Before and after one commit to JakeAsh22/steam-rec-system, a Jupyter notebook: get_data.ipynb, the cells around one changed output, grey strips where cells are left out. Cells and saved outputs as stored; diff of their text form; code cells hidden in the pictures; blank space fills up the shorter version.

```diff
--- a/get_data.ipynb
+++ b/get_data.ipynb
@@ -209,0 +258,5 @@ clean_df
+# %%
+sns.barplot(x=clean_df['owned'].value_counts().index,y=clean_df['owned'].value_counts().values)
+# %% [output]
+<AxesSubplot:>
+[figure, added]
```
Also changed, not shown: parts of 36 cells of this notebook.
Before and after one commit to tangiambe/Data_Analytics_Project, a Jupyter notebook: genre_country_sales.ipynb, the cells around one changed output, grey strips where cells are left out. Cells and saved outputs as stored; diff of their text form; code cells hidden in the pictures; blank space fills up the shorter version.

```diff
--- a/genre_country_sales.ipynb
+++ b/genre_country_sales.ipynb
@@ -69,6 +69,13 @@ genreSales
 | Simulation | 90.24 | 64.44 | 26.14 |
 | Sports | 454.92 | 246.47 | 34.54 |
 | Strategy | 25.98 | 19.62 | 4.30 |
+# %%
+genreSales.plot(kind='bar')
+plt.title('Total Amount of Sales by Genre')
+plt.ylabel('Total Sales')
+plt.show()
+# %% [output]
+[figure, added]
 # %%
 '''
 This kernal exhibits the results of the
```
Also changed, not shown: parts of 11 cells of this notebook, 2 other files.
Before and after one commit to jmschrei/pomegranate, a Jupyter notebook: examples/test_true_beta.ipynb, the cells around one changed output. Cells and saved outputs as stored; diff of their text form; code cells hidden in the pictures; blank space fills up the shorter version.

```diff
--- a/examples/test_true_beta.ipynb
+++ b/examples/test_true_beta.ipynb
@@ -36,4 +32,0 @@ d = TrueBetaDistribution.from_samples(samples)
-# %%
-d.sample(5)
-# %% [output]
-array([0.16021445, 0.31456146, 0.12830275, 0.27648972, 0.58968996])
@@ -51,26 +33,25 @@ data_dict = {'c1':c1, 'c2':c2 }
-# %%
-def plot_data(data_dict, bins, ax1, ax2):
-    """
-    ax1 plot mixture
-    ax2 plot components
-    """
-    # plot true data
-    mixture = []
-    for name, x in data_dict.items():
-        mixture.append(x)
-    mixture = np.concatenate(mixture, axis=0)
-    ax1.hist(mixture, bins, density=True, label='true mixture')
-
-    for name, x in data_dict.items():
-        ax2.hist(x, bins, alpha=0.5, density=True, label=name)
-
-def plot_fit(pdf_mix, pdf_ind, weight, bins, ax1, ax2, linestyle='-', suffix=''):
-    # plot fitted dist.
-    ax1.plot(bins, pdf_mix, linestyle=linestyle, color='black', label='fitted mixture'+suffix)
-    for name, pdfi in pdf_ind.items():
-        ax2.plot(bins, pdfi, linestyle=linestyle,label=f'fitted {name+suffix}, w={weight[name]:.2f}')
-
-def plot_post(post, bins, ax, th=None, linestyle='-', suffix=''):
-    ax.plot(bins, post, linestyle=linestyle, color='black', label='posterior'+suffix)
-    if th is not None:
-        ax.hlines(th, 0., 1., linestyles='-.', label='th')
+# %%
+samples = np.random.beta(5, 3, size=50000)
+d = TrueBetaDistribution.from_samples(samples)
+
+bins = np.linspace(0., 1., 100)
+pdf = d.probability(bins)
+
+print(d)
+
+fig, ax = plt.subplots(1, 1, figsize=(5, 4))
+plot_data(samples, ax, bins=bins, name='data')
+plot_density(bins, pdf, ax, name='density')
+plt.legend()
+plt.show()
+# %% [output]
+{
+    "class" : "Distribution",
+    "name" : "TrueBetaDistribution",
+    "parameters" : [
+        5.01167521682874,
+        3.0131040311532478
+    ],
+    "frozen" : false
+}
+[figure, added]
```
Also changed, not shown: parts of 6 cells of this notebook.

▬▬▬

* Directions
All the lines above need to be retyped exactly, with nothing left out.

* Answer box
Before and after one commit to JakeAsh22/steam-rec-system, a Jupyter notebook: get_data.ipynb, the cells around one changed output, grey strips where cells are left out. Cells and saved outputs as stored; diff of their text form; code cells hidden in the pictures; blank space fills up the shorter version.

```diff
--- a/get_data.ipynb
+++ b/get_data.ipynb
@@ -209,0 +258,5 @@ clean_df
+# %%
+sns.barplot(x=clean_df['owned'].value_counts().index,y=clean_df['owned'].value_counts().values)
+# %% [output]
+<AxesSubplot:>
+[figure, added]
```
Also changed, not shown: parts of 36 cells of this notebook.
Before and after one commit to tangiambe/Data_Analytics_Project, a Jupyter notebook: genre_country_sales.ipynb, the cells around one changed output, grey strips where cells are left out. Cells and saved outputs as stored; diff of their text form; code cells hidden in the pictures; blank space fills up the shorter version.

```diff
--- a/genre_country_sales.ipynb
+++ b/genre_country_sales.ipynb
@@ -69,6 +69,13 @@ genreSales
 | Simulation | 90.24 | 64.44 | 26.14 |
 | Sports | 454.92 | 246.47 | 34.54 |
 | Strategy | 25.98 | 19.62 | 4.30 |
+# %%
+genreSales.plot(kind='bar')
+plt.title('Total Amount of Sales by Genre')
+plt.ylabel('Total Sales')
+plt.show()
+# %% [output]
+[figure, added]
 # %%
 '''
 This kernal exhibits the results of the
```
Also changed, not shown: parts of 11 cells of this notebook, 2 other files.
Before and after one commit to jmschrei/pomegranate, a Jupyter notebook: examples/test_true_beta.ipynb, the cells around one changed output. Cells and saved outputs as stored; diff of their text form; code cells hidden in the pictures; blank space fills up the shorter version.

```diff
--- a/examples/test_true_beta.ipynb
+++ b/examples/test_true_beta.ipynb
@@ -36,4 +32,0 @@ d = TrueBetaDistribution.from_samples(samples)
-# %%
-d.sample(5)
-# %% [output]
-array([0.16021445, 0.31456146, 0.12830275, 0.27648972, 0.58968996])
@@ -51,26 +33,25 @@ data_dict = {'c1':c1, 'c2':c2 }
-# %%
-def plot_data(data_dict, bins, ax1, ax2):
-    """
-    ax1 plot mixture
-    ax2 plot components
-    """
-    # plot true data
-    mixture = []
-    for name, x in data_dict.items():
-        mixture.append(x)
-    mixture = np.concatenate(mixture, axis=0)
-    ax1.hist(mixture, bins, density=True, label='true mixture')
-
-    for name, x in data_dict.items():
-        ax2.hist(x, bins, alpha=0.5, density=True, label=name)
-
-def plot_fit(pdf_mix, pdf_ind, weight, bins, ax1, ax2, linestyle='-', suffix=''):
-    # plot fitted dist.
-    ax1.plot(bins, pdf_mix, linestyle=linestyle, color='black', label='fitted mixture'+suffix)
-    for name, pdfi in pdf_ind.items():
-        ax2.plot(bins, pdfi, linestyle=linestyle,label=f'fitted {name+suffix}, w={weight[name]:.2f}')
-
-def plot_post(post, bins, ax, th=None, linestyle='-', suffix=''):
-    ax.plot(bins, post, linestyle=linestyle, color='black', label='posterior'+suffix)
-    if th is not None:
-        ax.hlines(th, 0., 1., linestyles='-.', label='th')
+# %%
+samples = np.random.beta(5, 3, size=50000)
+d = TrueBetaDistribution.from_samples(samples)
+
+bins = np.linspace(0., 1., 100)
+pdf = d.probability(bins)
+
+print(d)
+
+fig, ax = plt.subplots(1, 1, figsize=(5, 4))
+plot_data(samples, ax, bins=bins, name='data')
+plot_density(bins, pdf, ax, name='density')
+plt.legend()
+plt.show()
+# %% [output]
+{
+    "class" : "Distribution",
+    "name" : "TrueBetaDistribution",
+    "parameters" : [
+        5.01167521682874,
+        3.0131040311532478
+    ],
+    "frozen" : false
+}
+[figure, added]
```
Also changed, not shown: parts of 6 cells of this notebook.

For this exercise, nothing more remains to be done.